DP16535 The Elusive State of Full Employment
During the expansion phase of the business cycle unemployment declines towards levels that are usually associated to the natural rate of unemployment. Unfortunately, those low levels of unemployment are short lived. In the last 60 years, the US has not witnessed a long period of stable and low unemployment. We argue that this result is consistent with an asymmetric view of the business cycles (as in Friedman’s plucking model) where many expansions are unfinished business, they end too early. The speed of labor market recovery is too slow and before the economy reaches full employment a recession starts, either because of imbalances or bad luck. Our analysis has implications for how we think about labor market slack and potential output.

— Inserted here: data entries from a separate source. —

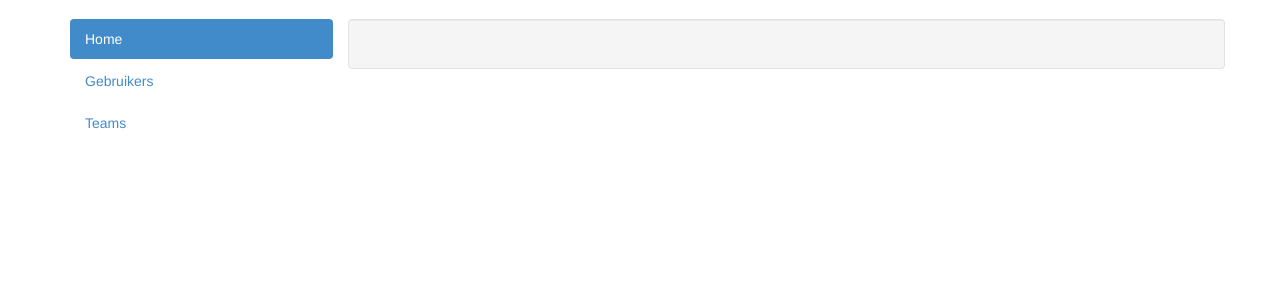
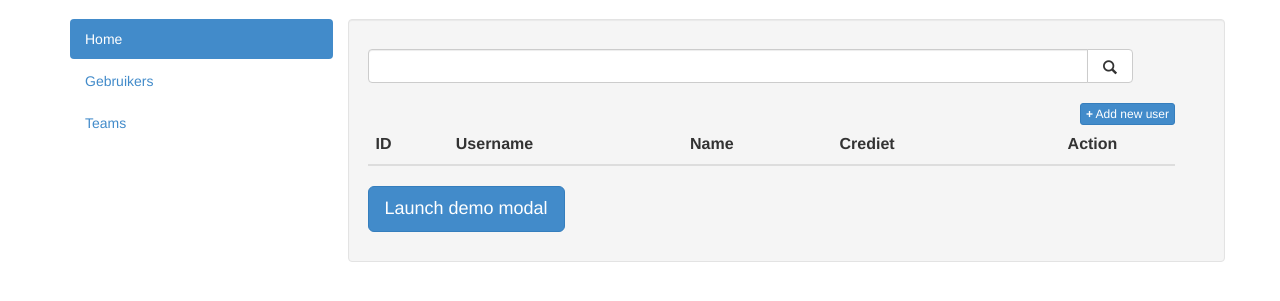
Before and after one commit to Snuggert/Brainwave, a Flask app: page /admin/ in a window 1280 px wide. Shown: the part 51-352 px from the top of the page. Run offline with Flask 2, Linux system fonts and the light colour scheme; lists and menus that the app fills with data are empty; some libraries are stand-ins or nearby versions.

Commit message:
admin users

```diff
--- a/brainwave/templates/admin/users.htm
+++ b/brainwave/templates/admin/users.htm
@@ -1,7 +1,62 @@
 {% extends "content.htm" %}
 
 {% block content %}
-	{% for user in users %}
-		{{user.name}}
-	{% endfor %}
+    <div class="row">
+        <div class="col-lg-11  ">
+            <div class="input-group">
+              <input type="text" class="form-control">
+              <span class="input-group-btn">
+              <button class="btn btn-default" type="button">
+              <span style="margin: 3px;" class="glyphicon glyphicon-search"></span>
+             </button>
+             </span>
+             </div><!-- /input-group -->
+        </div>
+    </div>
+    <br />
+    <div class="row col-md-12 custyle">
+        <table class="table table-striped custab">
+        <thead>
+        <a href="#" class="btn btn-primary btn-xs pull-right"><b>+</b> Add new user</a>
+            <tr>
+                <th>ID</th>
+                <th>Username</th>
+                <th>Name</th>
+                <th>Crediet</th>
+                <th class="text-center">Action</th>
+            </tr>
+        </thead>
+        	{% for user in users %}
+                <tr>
+                    <td> {{user.id}}</td>
+                    <td> {{user.username}}</td>
+                    <td> {{user.name}}</td>
+                    <td> €{{10}} </td>
+                    <td class="text-center"><a class='btn btn-info btn-xs' href="#"><span class="glyphicon glyphicon glyphicon-usd"> </span> </a> <a class='btn btn-info btn-xs' href="#"><span class="glyphicon glyphicon-edit"> </span> </a> <a href="#" class="btn btn-danger btn-xs"><span class="glyphicon glyphicon-remove"> </span> </a></td>
+                </tr>
+        	{% endfor %}
+        </table>
+    </div>
+       <button class="btn btn-primary btn-lg" data-toggle="modal" data-target="#myModal">
+  Launch demo modal
+</button>
 {% endblock %}
+
+<!-- Modal -->
+<div class="modal fade" id="myModal" tabindex="-1" role="dialog" aria-labelledby="myModalLabel" aria-hidden="true">
+  <div class="modal-dialog">
+    <div class="modal-content">
+      <div class="modal-header">
+        <button type="button" class="close" data-dismiss="modal" aria-hidden="true">&times;</button>
+        <h4 class="modal-title" id="myModalLabel">Modal title</h4>
+      </div>
+      <div class="modal-body">
+        ...
+      </div>
+      <div class="modal-footer">
+        <button type="button" class="btn btn-default" data-dismiss="modal">Close</button>
+        <button type="button" class="btn btn-primary">Save changes</button>
+      </div>
+    </div><!-- /.modal-content -->
+  </div><!-- /.modal-dialog -->
+</div><!-- /.modal -->
--- a/brainwave/templates/base.htm
+++ b/brainwave/templates/base.htm
@@ -49,6 +49,6 @@
     <!-- jQuery (necessary for Bootstrap's JavaScript plugins) -->
     <script src="https://code.jquery.com/jquery.js"></script>
     <!-- Include all compiled plugins (below), or include individual files as needed -->
-    <script /src="static/libraries/bootstrap/js/bootstrap.min.js"></script>
+    <script src="static/libraries/bootstrap/js/bootstrap.min.js"></script>
   </body>
 </html>
```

From a policy perspective it calls for a focus on faster recoveries while avoiding the type of imbalances that can be the seed of the next crisis.